I never went to school in Grunthal, but when I was growing up, my family attended a church there. Religiously. Ultimately, this ended up giving me the impression that I’d seen about all I could ever hope to see of Grunthal. Ever.

But the neat thing about growing older is that you start to see things differently, and perhaps with greater curiosity.

At some point, it dawned on me that here in the East Reserve region, we constantly assume it’s super-Mennonite. And for sure there are a lotta Mennos around here. BUT, when you look at the original villages, there were about 60 of them (give or take…) and today, how many Mennonite-named towns in Hanover can you think of? I can only name four: Steinbach, Kleefeld, Blumenort, and Grunthal. So, about 56 villages either faded away, or were anglicized by the government. So, it makes me curious about the remaining four, and the transitions these communities have gone through since the 1870’s.

So, Gruenthal Village was probably established around 1876, and its main street ran north-south. Okay, so that’s interesting, because today, Grunthal’s main street runs east-west. How did the village placement remain the same, but the main street change directions so…aggressively? According to the Historical Atlas of the East Reserve, a mill was built at the east end of the village, thus creating a new service centre, and a new main street — the one we know today.

You can still see the original main street, though. Think about where the cemetery is in Grunthal, kind of just behind Co-op, on a gravelly ridge. Main Street had run south from there. Today, it’s called Church Street, and you wouldn’t be able to tell that it had ever been a main street, except that it’s just a little bit squiggly.

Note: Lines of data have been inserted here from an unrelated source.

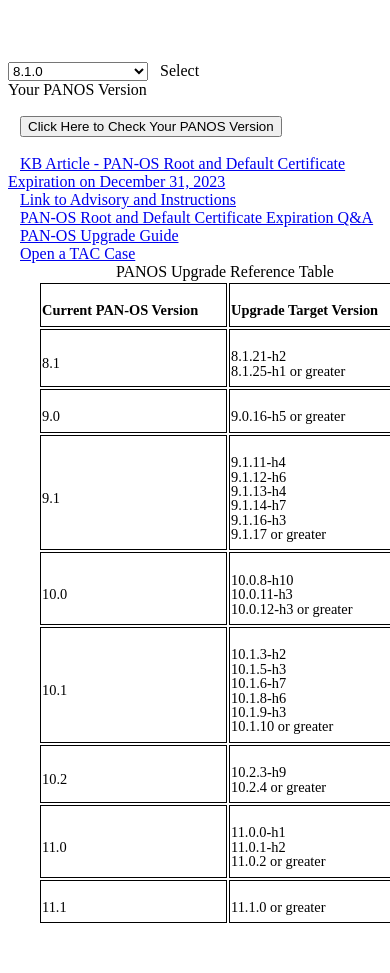
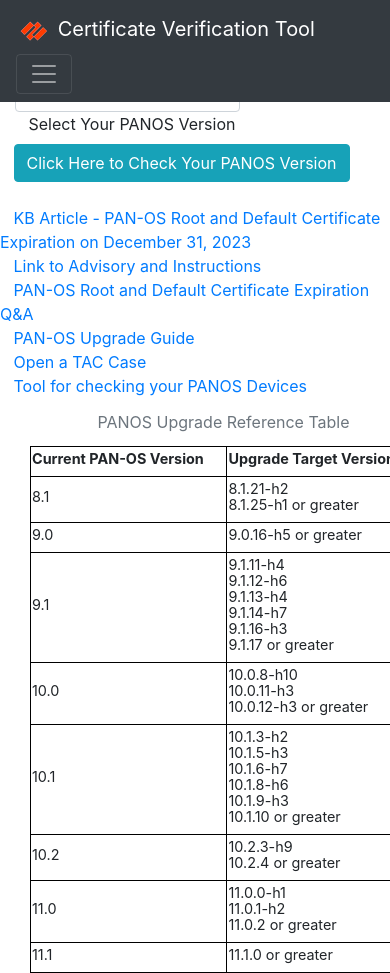
Before and after one commit to PaloAltoNetworks/redist-check, a plain HTML site: page web/index.html in a window 390 px wide. Shown: the top 973 px of the page. Before the commit the page ends 933 px from the top, so only its background shows below. Drawn offline with Linux system fonts and the light colour scheme.

Commit message:
Add files via upload

```diff
--- a/web/index.html
+++ b/web/index.html
@@ -1,16 +1,24 @@
 <!DOCTYPE html>
 <html lang="en">
-
 <head>
-    <link rel="icon" href="./favicon.ico" type="image/x-icon" />
-    <link rel="shortcut icon" href="./favicon.ico" type="image/x-icon" />
+  <link rel="icon" href="favicon.ico?v=2" type="image/x-icon" />
+  <link rel="shortcut icon" href="favicon.ico?v=2" type="image/x-icon" />
+  <meta charset="utf-8">
+  <meta http-equiv="X-UA-Compatible" content="IE=edge">
+  <meta name="viewport" content="width=device-width, initial-scale=1, shrink-to-fit=no">
+  <meta name="description" content="">
+  <meta name="author" content="">
+  <title>Certificate Verification Tool</title>
+  <!-- Bootstrap core CSS-->
+  <link href="bootstrap.min.css" rel="stylesheet">
+  <link rel="stylesheet" href="bootstrap-toggle-2.2.2.min.css">
 </head>
 <script src="jquery.js"></script>
-<script>
+<!-- <script>
     $(function() {
         $("#includedContent").load("sidebar.html");
     });
-</script>
+</script> -->
 <script src="jquery-ui.js"></script>
 <script type="text/javascript" src="jquery.js"></script>
 <script src="bootstrap.bundle.min.js"></script>
@@ -1493,7 +1501,18 @@
         padding: 0px;
     }
 </style>
-<div id="includedContent"></div>
+  <!-- Navigation-->
+  <nav class="navbar navbar-expand-lg navbar-dark bg-dark fixed-top" id="mainNav">
+    <div _ngcontent-c4="" class="brand-container mr-auto">
+      <a _ngcontent-c4="" class="navbar-brand" href="javascript:;">
+      <img _ngcontent-c4="" alt="Palo Alto Networks Toolkit" class="app-logo" src="pan-logo.png">
+      <span _ngcontent-c4="" class="app-name">Certificate Verification Tool</span>
+      </a>
+    </div>
+    <button class="navbar-toggler navbar-toggler-right" type="button" data-toggle="collapse" data-target="#navbarResponsive" aria-controls="navbarResponsive" aria-expanded="false" aria-label="Toggle navigation">
+    <span class="navbar-toggler-icon"></span>
+    </button>
+  </nav>
 <br>
 <br>
 <div class="content-wrapper">
@@ -1792,6 +1811,8 @@
     <a href="https://docs.paloaltonetworks.com/pan-os/11-1/pan-os-upgrade" target="_blank">PAN-OS Upgrade Guide</a>
     <br>&nbsp&nbsp
     <a href="https://support.paloaltonetworks.com/" target="_blank">Open a TAC Case</a>
+    <br>&nbsp&nbsp
+    <a href="https://github.com/PaloAltoNetworks/redist-check/tree/main" target="_blank">Tool for checking your PANOS Devices</a>
     <br>
 
     <style>
```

So, after eating a hearty meal at Bigg Smoak BBQ, we went to the Grunthal Cemetery. My great-grandparents are buried there — I know this, because my great-grandmother passed away when I was 14, and I had been at her funeral. I haven’t been to the cemetery since, and I could not locate their graves on this visit. Nevertheless, here are some photos:

There are some clearly very very old stones in this cemetery…and though we cannot read these stones, I figure they must be from the original Gruenthal Village.

A stone from when this was Gruenthal Village.
See? Unreadable.
Beyond the fenceline in the distance? More gravel pits.